**Exercise inputs**.
* * * *
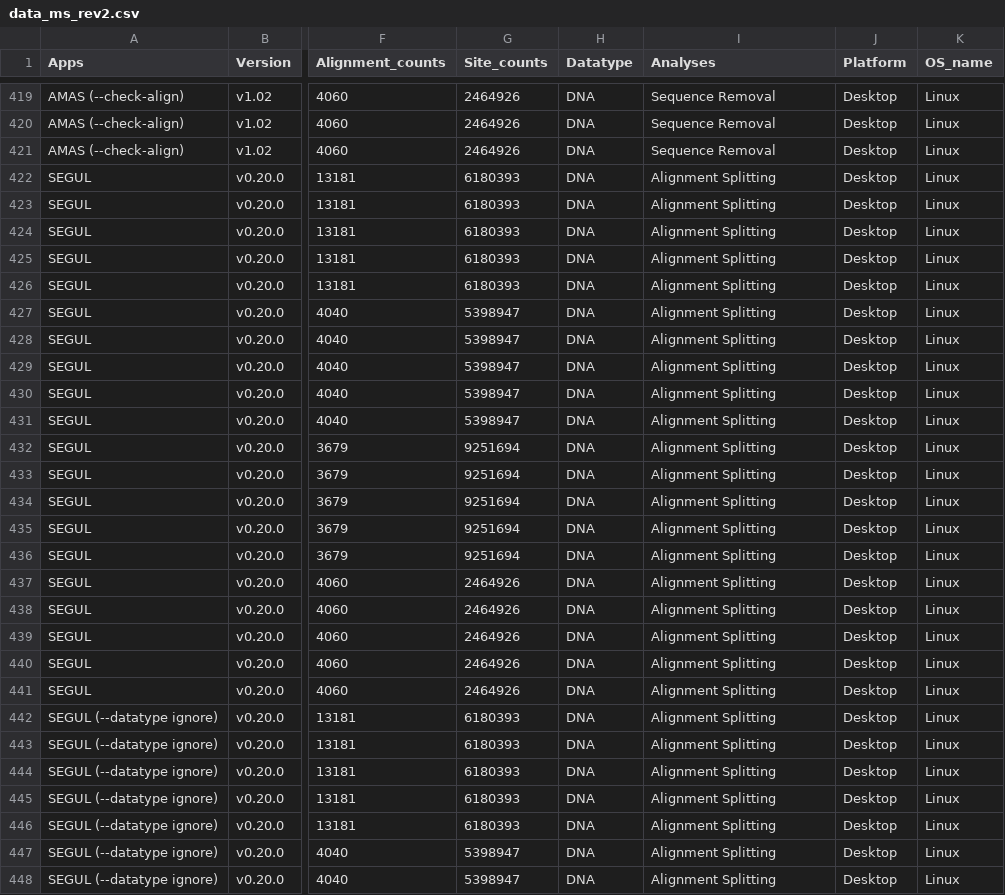
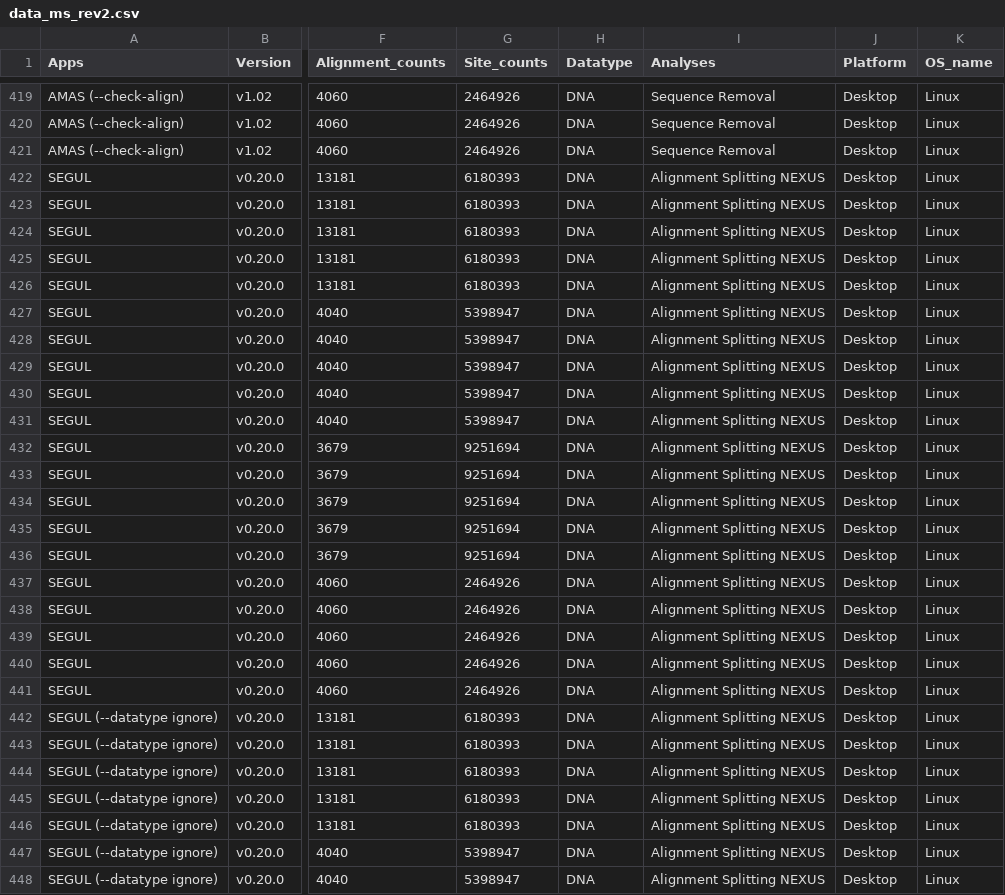
Before and after one commit to hhandika/segul-bench, a CSV file: data/data_ms_rev2.csv, drawn as a sheet; only a part is shown, gaps mark what is left out; the diff covers the shown part only; the diff names each change by its address in the sheet, - before the commit and + after, or states it on an @@ line.

Commit message:
Update data.

```diff
--- a/data/data_ms_rev2.csv
+++ b/data/data_ms_rev2.csv
-I422:I448 (Analyses): Alignment Splitting
+I422:I448 (Analyses): Alignment Splitting NEXUS
```
Also changed, not shown: 153 edited cells elsewhere in this file, 1 other file.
* * * *
**Brief**. Count the lines in the preceding entries that contain the string "Analyses", and state only the resulting number.

**Answer section**. 2